The Persistence of Antebellum Planter Families in Postbellum East Texas

by Linda Sue Newland

Institution: University of North Texas
Year: 1998
Keywords: Planter families; Postbellum Texas; Texas families; Texas, East  – History.; Plantation owners  – Texas, East  – History.
Record ID: 1696245
Full text PDF: http://digital.library.unt.edu/ark:/67531/metadc277933/

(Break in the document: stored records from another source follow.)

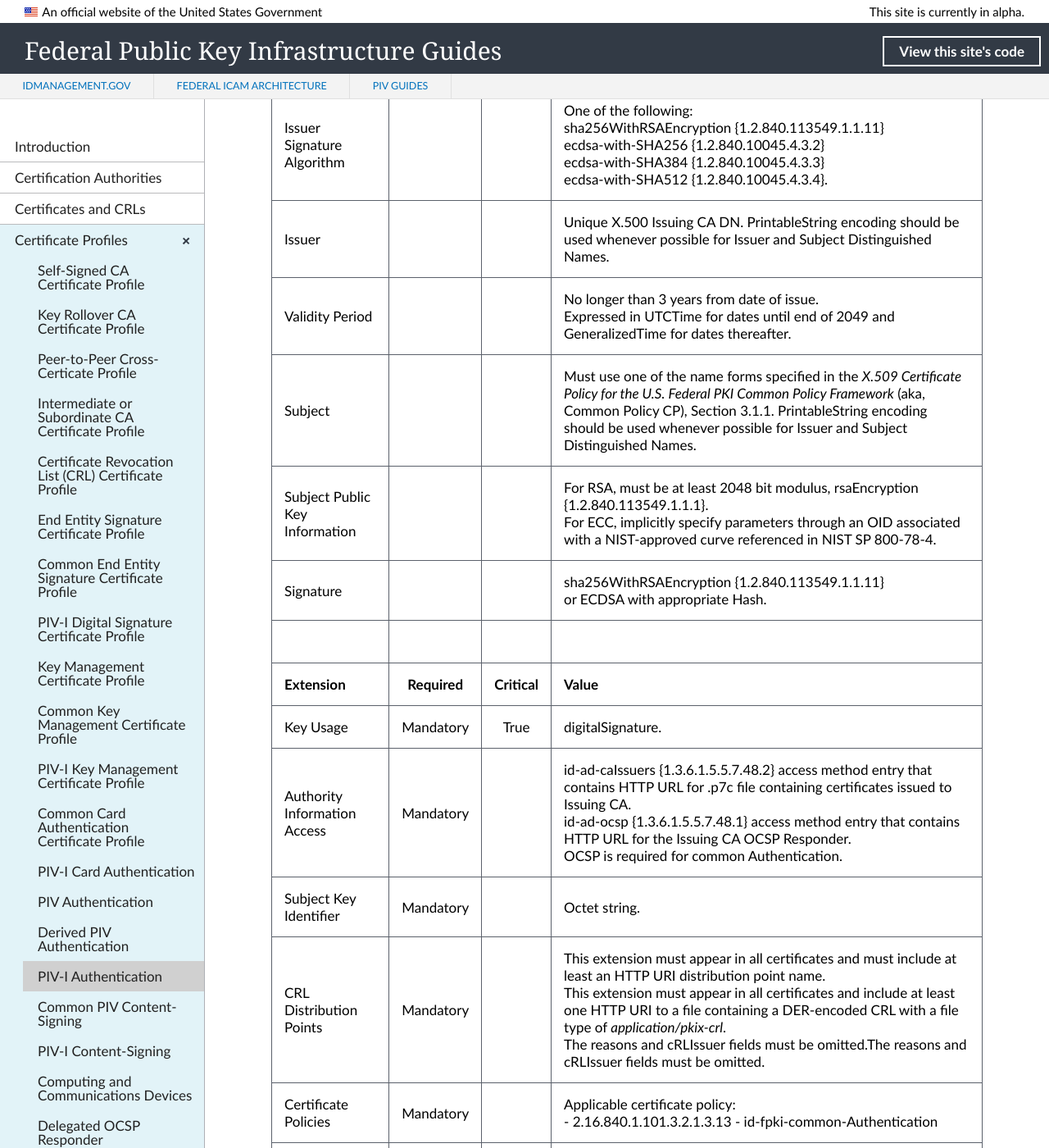
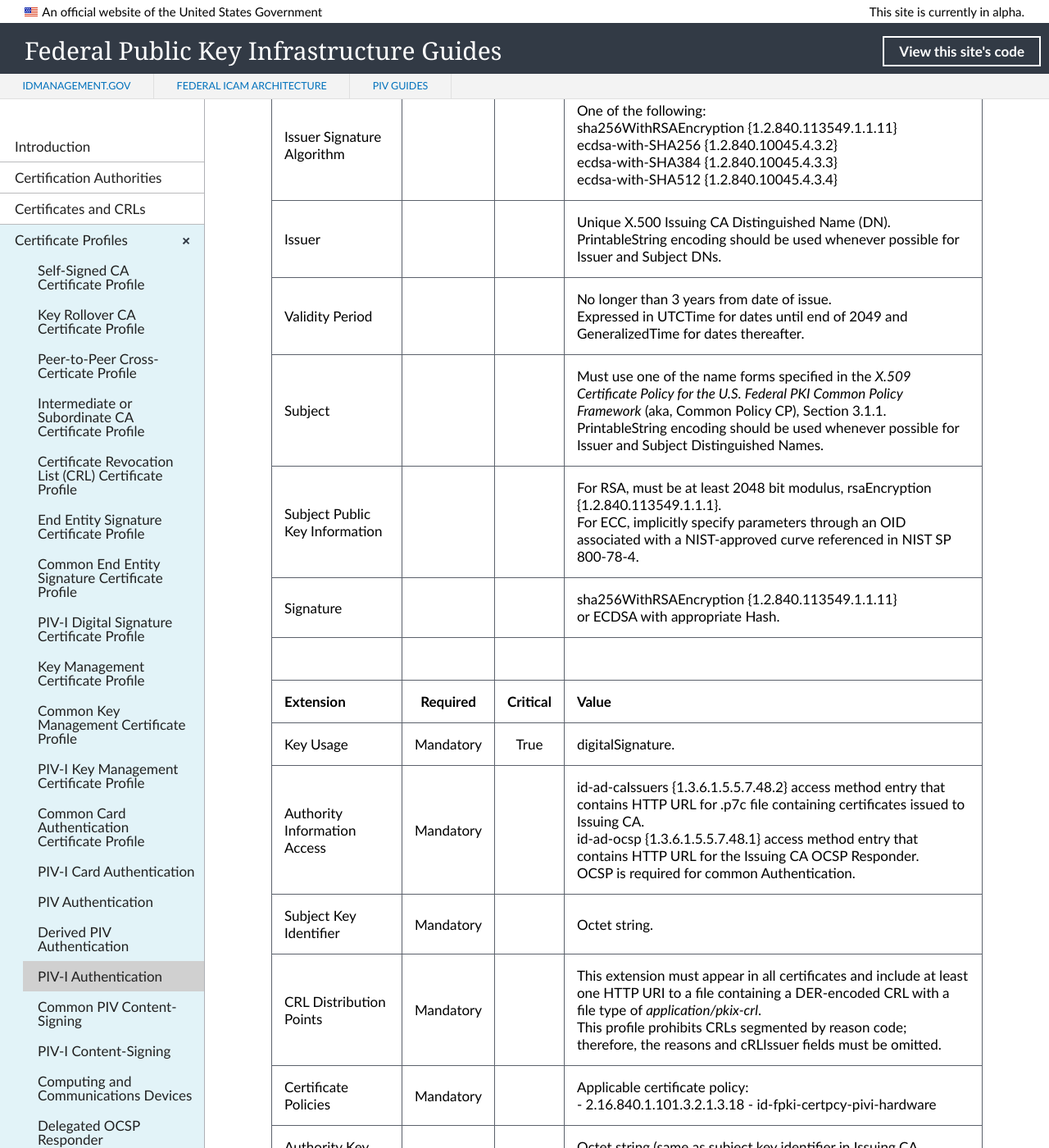
Before and after one commit to GSA/fpki-guides, a Jekyll site: the page built from _profiles/16_pivi_auth.md, in a window 1280 px wide and 1400 px high, scrolled down 389 px. Shown: the whole window at 82% size. Built offline with Jekyll 4.4.1, drawn with Linux system fonts in a browser that asks for light colours; nearby versions of some CDN libraries; library files that are not in the unit come from our copies; some of the changed text lies outside the part shown.

Commit message:
Update 16_pivi_auth.md
Content added/changed and formatting

```diff
--- a/_profiles/16_pivi_auth.md
+++ b/_profiles/16_pivi_auth.md
@@ -10,10 +10,10 @@ permalink: profiles/piviauth/
 | :-------- | :---: | :---: | :-------------------------------     |
 | Version   |       |       | V3 (2)                                 |
 | Serial Number   |       |       | Must be a unique, positive number. |
-| Issuer Signature Algorithm   |       |       |  One of the following: <br>sha256WithRSAEncryption {1.2.840.113549.1.1.11} <br>ecdsa-with-SHA256 {1.2.840.10045.4.3.2} <br>ecdsa-with-SHA384 {1.2.840.10045.4.3.3} <br>ecdsa-with-SHA512 {1.2.840.10045.4.3.4}. |
-| Issuer   |       |       |  Unique X.500 Issuing CA DN. PrintableString encoding should be used whenever possible for Issuer and Subject Distinguished Names. |
+| Issuer Signature Algorithm   |       |       |  One of the following: <br>sha256WithRSAEncryption {1.2.840.113549.1.1.11} <br>ecdsa-with-SHA256 {1.2.840.10045.4.3.2} <br>ecdsa-with-SHA384 {1.2.840.10045.4.3.3} <br>ecdsa-with-SHA512 {1.2.840.10045.4.3.4} |
+| Issuer   |       |       |  Unique X.500 Issuing CA Distinguished Name (DN).<br>PrintableString encoding should be used whenever possible for Issuer and Subject DNs. |
 | Validity Period   |       |       |  No longer than 3 years from date of issue.<br>Expressed in UTCTime for dates until end of 2049 and GeneralizedTime for dates thereafter.  |
-| Subject   |       |       |   Must use one of the name forms specified in the _X.509 Certificate Policy for the U.S. Federal PKI Common Policy Framework_ (aka, Common Policy CP), Section 3.1.1.  PrintableString encoding should be used whenever possible for Issuer and Subject Distinguished Names.<!--Should this reference be to FBCA CP?-->   |
+| Subject   |       |       |   Must use one of the name forms specified in the _X.509 Certificate Policy for the U.S. Federal PKI Common Policy Framework_ (aka, Common Policy CP), Section 3.1.1.<br>PrintableString encoding should be used whenever possible for Issuer and Subject Distinguished Names.  |
 | Subject Public Key Information   |       |       |   For RSA, must be at least 2048 bit modulus, rsaEncryption {1.2.840.113549.1.1.1}.<br>For ECC, implicitly specify parameters through an OID associated with a NIST-approved curve referenced in NIST SP 800-78-4.   |
 | Signature   |       |       |   sha256WithRSAEncryption {1.2.840.113549.1.1.11}<br>or ECDSA with appropriate Hash.   |
 |               |                 |              |                                       |
@@ -21,16 +21,16 @@ permalink: profiles/piviauth/
 | Key Usage  | Mandatory | True |  digitalSignature.  |
 | Authority Information Access   | Mandatory  |  | id-ad-caIssuers {1.3.6.1.5.5.7.48.2} access method entry that contains HTTP URL for .p7c file containing certificates issued to Issuing CA.<br>id-ad-ocsp {1.3.6.1.5.5.7.48.1} access method entry that contains HTTP URL for the Issuing CA OCSP Responder.<br>OCSP is required for common Authentication.  |
 | Subject Key Identifier   | Mandatory |  | Octet string.  |
-| CRL Distribution Points   | Mandatory |   |  This extension must appear in all certificates and must include at least an HTTP URI distribution point name.<br>This extension must appear in all certificates and include at least one HTTP URI to a file containing a DER-encoded CRL with a file type of _application/pkix-crl_.<br>The reasons and cRLIssuer fields must be omitted.<!--Redundancy issue.-->The reasons and cRLIssuer fields must be omitted. |
-| Certificate Policies   | Mandatory  |  | Applicable certificate policy:<br>- 2.16.840.1.101.3.2.1.3.13 - id-fpki-common-Authentication |
+| CRL Distribution Points   | Mandatory |   |  This extension must appear in all certificates and include at least one HTTP URI to a file containing a DER-encoded CRL with a file type of _application/pkix-crl_.<br>This profile prohibits CRLs segmented by reason code; therefore, the reasons and cRLIssuer fields must be omitted. |
+| Certificate Policies   | Mandatory  |  | Applicable certificate policy:<br>- 2.16.840.1.101.3.2.1.3.18 - id-fpki-certpcy-pivi-hardware |
 | Authority Key Identifier   | Mandatory  |  | Octet string (same as subject key identifier in Issuing CA certificate). |
-| Subject Alternative Name   | Mandatory  |  | Must include a UUID that contains the UUID from the CHUID of the PIV-I card encoded as a URI, as specified in RFC 4122,<sup>[2](#2)</sup> Section 3.<br>Any additional name types may be present.<BR>Other names may be included to support local applications.  |
-| Extended Key Usage   | Optional  | True | If included to support specific applications, this extension should be non-critical.<br>The following 3 values for keyPurposeID should be included:<BR>- Microsoft Smart Card Logon<BR>- TLS Client Authentication<BR>- id-pkinit-KPClientAuth<br>Additional key purposes may be specified:<br>- 1.3.6.1.5.5.7.3.2 - TLS client authentication<BR>- 1.3.6.1.5.2.3.4 - id-pkinit-KPClientAuth<BR>- 1.3.6.1.5.5.7.3.21 - id-kp-secureShellClient<br>The keyPurposeID value may be implemented as needed by the Subscriber.  |
-| Subject Directory Attributes   | Optional  |  | This extension may be included to indicate the cardholder's country or countries of citizenship, as specified in RFC 5280.<sup>[3](#3)</sup><br>- countryOfCitizenship {1.3.6.1.5.5.7.9.4}<br>ISO 3166 specifies ountry codes.<sup>[4](#4)</sup> |
+| Subject Alternative Name   | Mandatory  |  | Must include a UUID that contains the UUID from the CHUID of the PIV-I card encoded as a URI, as specified in RFC 4122,<sup>[2](#2)</sup> Section 3.<br>Any additional name types may be present.<br>Other names may be included to support local applications.  |
+| Extended Key Usage   | Optional  | True | If included to support specific applications, this extension should be non-critical.<br>The following 3 values for keyPurposeID should be included:<br>- Microsoft Smart Card Logon<BR>- TLS Client Authentication<BR>- id-pkinit-KPClientAuth<br>Additional key purposes may be specified:<br>- 1.3.6.1.5.5.7.3.2 - TLS client authentication<br>- 1.3.6.1.5.2.3.4 - id-pkinit-KPClientAuth<BR>- 1.3.6.1.5.5.7.3.21 - id-kp-secureShellClient<br>The keyPurposeID value may be implemented as needed by the Subscriber.  |
+| Subject Directory Attributes   | Optional  |  | This extension may be included to indicate the cardholder's country or countries of citizenship, as specified in RFC 5280.<sup>[3](#3)</sup><br>- countryOfCitizenship {1.3.6.1.5.5.7.9.4}<br>ISO 3166 specifies country codes.<sup>[4](#4)</sup> |
 | Issuer Alternative Name   | Optional  |  |   |
 
 ------
 <a name="1">1</a>. NIST SP 800-78-4, _Cryptographic Algorithms and Key Sizes for Personal Identity Verification_, W. Timothy Polk, Donna F. Dodson, William E. Burr, Hildegard Ferraiolo, and David Cooper (May 2015).<br>
-<a name="2">2</a>. RFC 4122, _A Universally Unique IDentifier (UUID) URN Namespace_, P. Leach, M. Mealling, and R. Salz (July 2005).<br>
+<a name="2">2</a>. RFC 4122, _A Universally Unique Identifier (UUID) URN Namespace_, P. Leach, M. Mealling, and R. Salz (July 2005).<br>
 <a name="3">3</a>. RFC 5280, _Internet X.509 Public Key Infrastructure Certificate and Certificate Revocation List (CRL) Profile_, David Cooper, Stefan Santesson, Stephen Farrell, Sharon Boeyen, Russell Housley, and Tim Polk (May 2008).<br>
 <a name="4">4</a>. ISO 3166, _Codes for the representation of names of countries and their subdivisions — Part 1: Country codes_ (November 15, 2013).
```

The effect of the Civil War and Reconstruction on the southern planter elite remains a topic of interest to historians. Did the war ruin the planter class? Or, did they maintain economic, geographic, or social persistence? This study focuses on the persistence from 1850 to 1880 of five East Texas large planter families who owned one hundred or more slaves in 1860. An analysis of data primarily from county, state, and federal records formthe basis of this study. Four families persisted as wealthy influential members of their postbellum communities. One family remained geographically persistent but not wealthy. The experiences of these families suggest that large East Texas planter families found it possible to persist in spite of the Civil War and Reconstruction.